[Data excerpts]
━━━━━━━━

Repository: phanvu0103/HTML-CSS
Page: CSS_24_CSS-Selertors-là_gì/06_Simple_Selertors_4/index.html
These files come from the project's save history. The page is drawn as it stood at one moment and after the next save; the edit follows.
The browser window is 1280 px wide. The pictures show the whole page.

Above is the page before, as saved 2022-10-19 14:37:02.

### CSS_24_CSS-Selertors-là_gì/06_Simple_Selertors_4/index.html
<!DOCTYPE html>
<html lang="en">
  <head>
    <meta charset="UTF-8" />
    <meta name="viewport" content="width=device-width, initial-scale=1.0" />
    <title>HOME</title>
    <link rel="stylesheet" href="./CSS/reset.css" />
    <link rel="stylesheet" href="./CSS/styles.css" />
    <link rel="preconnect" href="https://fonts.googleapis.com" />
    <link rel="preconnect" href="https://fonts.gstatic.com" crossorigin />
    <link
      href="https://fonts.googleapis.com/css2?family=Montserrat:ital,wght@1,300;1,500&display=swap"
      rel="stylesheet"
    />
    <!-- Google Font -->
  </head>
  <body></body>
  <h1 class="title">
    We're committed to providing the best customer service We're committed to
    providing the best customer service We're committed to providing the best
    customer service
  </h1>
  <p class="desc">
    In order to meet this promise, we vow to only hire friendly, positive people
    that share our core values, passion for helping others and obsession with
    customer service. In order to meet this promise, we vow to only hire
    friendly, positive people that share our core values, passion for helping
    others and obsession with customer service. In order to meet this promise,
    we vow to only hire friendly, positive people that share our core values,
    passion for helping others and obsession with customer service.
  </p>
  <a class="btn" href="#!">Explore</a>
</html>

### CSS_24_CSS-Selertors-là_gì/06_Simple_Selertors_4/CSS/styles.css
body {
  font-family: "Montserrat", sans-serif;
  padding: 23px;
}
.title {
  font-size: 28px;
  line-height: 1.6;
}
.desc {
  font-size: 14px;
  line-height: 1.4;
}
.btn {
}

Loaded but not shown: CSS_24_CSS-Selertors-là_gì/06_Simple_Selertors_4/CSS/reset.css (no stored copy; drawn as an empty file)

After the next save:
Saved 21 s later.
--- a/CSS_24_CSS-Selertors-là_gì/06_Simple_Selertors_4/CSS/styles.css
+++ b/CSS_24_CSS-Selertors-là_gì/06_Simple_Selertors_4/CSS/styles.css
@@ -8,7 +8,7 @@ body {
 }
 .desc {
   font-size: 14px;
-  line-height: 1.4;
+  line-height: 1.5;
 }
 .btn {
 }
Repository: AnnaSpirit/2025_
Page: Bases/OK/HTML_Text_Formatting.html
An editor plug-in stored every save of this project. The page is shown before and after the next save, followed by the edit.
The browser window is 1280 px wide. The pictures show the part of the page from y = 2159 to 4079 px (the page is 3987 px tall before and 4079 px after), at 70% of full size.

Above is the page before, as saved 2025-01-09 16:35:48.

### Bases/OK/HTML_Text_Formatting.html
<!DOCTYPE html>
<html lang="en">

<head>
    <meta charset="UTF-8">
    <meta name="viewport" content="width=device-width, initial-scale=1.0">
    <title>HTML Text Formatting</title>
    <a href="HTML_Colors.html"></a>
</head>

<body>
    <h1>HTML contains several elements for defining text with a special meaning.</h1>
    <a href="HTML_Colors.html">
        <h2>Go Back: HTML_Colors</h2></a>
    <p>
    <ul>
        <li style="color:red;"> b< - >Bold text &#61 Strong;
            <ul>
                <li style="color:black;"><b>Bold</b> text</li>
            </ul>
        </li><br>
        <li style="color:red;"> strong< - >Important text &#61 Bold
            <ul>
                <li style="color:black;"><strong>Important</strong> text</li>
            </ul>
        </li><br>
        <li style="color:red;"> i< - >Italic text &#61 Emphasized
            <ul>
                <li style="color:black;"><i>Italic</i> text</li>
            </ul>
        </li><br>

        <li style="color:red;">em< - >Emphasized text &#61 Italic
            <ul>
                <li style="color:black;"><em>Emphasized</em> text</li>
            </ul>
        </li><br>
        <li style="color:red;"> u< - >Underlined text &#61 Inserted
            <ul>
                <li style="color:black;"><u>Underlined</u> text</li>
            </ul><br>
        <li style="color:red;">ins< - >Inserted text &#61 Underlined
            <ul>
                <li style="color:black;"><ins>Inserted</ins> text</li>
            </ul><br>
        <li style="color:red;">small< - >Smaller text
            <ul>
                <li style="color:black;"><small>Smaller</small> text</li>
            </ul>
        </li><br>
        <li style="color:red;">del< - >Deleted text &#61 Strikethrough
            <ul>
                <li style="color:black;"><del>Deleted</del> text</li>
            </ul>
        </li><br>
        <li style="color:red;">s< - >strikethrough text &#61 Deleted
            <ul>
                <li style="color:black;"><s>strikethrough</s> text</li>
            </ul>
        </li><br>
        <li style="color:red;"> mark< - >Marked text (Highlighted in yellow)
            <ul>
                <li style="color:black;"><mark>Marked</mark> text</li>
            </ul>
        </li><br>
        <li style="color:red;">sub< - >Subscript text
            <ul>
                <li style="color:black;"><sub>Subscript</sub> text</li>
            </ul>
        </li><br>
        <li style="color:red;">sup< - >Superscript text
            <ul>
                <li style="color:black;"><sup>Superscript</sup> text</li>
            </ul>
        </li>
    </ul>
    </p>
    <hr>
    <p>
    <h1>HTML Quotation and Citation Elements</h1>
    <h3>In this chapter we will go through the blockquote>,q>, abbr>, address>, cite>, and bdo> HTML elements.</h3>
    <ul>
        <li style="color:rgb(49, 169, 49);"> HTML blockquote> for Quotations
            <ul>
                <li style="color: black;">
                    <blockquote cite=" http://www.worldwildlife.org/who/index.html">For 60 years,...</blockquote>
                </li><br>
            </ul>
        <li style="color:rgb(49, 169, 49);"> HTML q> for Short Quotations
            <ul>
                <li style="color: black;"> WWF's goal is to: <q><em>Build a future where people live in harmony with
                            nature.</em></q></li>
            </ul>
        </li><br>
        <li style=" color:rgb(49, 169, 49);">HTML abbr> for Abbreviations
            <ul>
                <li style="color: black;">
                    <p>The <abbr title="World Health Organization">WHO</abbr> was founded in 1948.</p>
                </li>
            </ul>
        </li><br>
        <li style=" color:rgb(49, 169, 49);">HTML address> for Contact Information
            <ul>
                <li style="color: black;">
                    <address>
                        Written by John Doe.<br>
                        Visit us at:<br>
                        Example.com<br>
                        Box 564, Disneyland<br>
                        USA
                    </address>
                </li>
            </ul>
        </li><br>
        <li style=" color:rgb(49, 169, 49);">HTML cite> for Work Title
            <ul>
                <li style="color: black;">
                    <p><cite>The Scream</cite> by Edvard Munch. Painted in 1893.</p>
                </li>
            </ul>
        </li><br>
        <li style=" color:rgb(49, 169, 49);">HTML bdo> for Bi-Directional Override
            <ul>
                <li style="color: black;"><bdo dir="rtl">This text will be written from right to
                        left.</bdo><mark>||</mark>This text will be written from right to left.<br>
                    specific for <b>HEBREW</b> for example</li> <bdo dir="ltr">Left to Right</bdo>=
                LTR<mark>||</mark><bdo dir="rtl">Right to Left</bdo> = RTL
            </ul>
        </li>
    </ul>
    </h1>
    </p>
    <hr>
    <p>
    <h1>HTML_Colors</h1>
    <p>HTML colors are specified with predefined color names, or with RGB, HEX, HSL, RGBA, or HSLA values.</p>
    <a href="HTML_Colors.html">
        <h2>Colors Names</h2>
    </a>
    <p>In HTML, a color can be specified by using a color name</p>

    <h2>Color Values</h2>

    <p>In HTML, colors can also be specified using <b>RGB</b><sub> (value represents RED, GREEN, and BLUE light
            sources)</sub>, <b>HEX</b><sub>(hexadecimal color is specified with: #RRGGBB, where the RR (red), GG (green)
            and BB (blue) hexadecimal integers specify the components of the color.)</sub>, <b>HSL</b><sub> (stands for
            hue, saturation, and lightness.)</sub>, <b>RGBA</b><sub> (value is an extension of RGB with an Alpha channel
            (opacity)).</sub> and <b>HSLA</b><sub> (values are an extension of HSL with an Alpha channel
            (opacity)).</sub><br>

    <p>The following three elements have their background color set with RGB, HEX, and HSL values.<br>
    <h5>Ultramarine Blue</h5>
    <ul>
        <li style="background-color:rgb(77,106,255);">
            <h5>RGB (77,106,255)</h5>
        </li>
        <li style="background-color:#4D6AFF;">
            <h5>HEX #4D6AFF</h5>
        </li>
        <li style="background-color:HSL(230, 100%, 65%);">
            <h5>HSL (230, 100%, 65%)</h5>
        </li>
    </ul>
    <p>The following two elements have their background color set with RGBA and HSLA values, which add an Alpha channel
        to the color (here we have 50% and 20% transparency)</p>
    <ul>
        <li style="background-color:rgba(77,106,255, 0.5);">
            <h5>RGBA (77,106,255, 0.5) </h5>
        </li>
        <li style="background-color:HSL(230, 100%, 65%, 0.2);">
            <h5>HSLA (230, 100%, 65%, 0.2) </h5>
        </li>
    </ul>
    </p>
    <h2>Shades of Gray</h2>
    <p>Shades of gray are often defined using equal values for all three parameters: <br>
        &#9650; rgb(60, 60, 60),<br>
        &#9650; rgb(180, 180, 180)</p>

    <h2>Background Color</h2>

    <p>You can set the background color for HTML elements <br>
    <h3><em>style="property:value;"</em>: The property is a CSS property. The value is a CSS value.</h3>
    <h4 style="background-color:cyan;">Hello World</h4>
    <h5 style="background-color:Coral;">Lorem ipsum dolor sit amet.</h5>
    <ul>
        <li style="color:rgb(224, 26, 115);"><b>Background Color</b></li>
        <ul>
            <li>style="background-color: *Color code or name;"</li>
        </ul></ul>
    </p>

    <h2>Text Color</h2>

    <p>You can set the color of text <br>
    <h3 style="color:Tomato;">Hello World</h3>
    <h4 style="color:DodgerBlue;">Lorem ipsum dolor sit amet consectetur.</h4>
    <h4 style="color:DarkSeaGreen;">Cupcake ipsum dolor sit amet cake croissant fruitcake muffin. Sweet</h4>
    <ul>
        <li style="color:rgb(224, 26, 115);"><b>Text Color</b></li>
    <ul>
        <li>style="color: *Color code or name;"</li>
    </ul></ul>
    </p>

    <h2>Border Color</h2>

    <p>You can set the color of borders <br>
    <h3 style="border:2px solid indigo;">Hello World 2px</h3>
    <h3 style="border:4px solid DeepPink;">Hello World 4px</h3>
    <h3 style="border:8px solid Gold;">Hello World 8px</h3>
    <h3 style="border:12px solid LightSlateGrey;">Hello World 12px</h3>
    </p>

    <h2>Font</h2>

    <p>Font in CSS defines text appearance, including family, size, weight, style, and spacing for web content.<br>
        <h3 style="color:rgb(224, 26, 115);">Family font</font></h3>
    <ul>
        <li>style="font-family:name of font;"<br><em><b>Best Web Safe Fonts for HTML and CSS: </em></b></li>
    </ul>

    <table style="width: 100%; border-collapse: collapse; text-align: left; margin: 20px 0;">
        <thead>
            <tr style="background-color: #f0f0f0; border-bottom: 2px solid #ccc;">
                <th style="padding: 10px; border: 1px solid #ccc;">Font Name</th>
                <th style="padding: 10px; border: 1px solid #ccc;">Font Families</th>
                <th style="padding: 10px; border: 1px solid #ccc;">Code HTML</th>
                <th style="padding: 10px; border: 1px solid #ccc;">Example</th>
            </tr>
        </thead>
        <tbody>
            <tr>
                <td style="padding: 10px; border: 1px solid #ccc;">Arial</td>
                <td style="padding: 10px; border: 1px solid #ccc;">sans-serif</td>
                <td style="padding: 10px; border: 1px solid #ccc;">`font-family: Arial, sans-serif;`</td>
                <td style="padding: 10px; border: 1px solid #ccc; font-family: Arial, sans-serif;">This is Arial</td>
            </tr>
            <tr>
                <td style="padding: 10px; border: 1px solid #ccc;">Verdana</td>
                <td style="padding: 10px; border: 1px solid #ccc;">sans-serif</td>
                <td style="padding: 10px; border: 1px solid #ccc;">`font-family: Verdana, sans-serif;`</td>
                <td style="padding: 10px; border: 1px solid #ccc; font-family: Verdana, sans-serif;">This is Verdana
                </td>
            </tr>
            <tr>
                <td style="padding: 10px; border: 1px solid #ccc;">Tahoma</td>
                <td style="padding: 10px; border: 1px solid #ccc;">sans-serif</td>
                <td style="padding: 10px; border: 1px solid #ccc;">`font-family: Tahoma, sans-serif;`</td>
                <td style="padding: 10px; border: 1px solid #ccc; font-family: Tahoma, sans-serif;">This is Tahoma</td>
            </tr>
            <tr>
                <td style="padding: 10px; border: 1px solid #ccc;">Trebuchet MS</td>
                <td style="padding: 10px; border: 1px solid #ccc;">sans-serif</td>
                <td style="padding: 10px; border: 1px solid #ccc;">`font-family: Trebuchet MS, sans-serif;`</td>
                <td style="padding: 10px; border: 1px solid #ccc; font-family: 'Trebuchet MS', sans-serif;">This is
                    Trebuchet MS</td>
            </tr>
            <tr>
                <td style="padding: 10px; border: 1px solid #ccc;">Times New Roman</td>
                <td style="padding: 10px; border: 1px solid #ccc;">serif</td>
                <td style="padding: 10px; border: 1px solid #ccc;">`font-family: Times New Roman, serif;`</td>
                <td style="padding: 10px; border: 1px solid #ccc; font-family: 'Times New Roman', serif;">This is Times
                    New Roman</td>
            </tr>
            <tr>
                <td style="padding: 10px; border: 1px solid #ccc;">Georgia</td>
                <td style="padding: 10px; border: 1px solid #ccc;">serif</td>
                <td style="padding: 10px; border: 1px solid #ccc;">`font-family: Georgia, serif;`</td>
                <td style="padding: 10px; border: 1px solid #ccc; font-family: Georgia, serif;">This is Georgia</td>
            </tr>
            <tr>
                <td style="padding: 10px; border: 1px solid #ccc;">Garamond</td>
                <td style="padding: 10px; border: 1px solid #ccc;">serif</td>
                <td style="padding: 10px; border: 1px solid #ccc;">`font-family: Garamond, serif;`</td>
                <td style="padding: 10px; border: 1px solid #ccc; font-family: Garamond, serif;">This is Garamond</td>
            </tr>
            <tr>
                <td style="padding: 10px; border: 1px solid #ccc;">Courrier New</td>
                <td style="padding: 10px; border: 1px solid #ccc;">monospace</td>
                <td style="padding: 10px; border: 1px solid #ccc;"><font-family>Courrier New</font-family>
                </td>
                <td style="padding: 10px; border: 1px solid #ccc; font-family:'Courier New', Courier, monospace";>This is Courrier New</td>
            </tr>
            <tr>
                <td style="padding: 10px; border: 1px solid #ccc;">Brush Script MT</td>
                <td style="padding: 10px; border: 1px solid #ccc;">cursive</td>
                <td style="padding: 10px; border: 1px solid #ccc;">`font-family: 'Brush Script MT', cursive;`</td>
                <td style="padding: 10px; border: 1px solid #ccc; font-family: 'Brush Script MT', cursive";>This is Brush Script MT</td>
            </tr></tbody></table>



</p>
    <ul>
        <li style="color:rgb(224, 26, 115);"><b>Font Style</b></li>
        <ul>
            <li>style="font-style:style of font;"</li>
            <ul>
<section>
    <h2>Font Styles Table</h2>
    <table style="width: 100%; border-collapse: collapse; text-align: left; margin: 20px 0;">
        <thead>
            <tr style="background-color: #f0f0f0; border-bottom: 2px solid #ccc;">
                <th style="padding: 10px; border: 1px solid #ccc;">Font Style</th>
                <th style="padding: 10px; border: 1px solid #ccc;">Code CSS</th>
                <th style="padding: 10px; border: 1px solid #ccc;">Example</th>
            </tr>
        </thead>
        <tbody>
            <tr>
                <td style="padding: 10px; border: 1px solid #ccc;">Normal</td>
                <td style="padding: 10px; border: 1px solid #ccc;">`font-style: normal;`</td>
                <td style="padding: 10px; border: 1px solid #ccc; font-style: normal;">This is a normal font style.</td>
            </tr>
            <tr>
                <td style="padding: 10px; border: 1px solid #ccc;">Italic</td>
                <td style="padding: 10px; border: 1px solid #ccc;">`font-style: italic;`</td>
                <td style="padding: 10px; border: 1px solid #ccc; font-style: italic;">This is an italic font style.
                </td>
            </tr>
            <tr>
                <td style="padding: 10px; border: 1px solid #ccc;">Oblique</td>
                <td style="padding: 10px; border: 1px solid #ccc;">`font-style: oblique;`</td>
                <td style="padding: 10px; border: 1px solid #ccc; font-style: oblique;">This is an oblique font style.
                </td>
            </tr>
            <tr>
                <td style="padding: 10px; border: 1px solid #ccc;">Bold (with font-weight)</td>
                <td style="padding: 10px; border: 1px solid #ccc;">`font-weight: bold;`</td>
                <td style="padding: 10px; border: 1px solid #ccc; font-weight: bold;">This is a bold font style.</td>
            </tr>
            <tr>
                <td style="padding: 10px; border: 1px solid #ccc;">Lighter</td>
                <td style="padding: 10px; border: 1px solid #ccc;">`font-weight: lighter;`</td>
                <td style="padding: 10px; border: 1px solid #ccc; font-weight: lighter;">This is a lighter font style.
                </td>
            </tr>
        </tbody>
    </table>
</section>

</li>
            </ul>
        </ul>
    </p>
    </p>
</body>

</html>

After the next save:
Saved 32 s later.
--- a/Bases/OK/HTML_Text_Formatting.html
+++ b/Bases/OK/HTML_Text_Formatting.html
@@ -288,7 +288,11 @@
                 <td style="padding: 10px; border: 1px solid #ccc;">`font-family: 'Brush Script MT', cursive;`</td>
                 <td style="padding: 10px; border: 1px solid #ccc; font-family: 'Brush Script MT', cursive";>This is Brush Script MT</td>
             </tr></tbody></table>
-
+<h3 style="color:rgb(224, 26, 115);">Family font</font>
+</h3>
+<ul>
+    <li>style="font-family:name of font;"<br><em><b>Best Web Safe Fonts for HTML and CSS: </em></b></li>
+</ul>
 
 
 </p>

━━━━━━━━

What you have to do
Whenever a line of the data includes "link", copy that line.

Written response
    <link rel="stylesheet" href="./CSS/reset.css" />
    <link rel="stylesheet" href="./CSS/styles.css" />
    <link rel="preconnect" href="https://fonts.googleapis.com" />
    <link rel="preconnect" href="https://fonts.gstatic.com" crossorigin />
    <link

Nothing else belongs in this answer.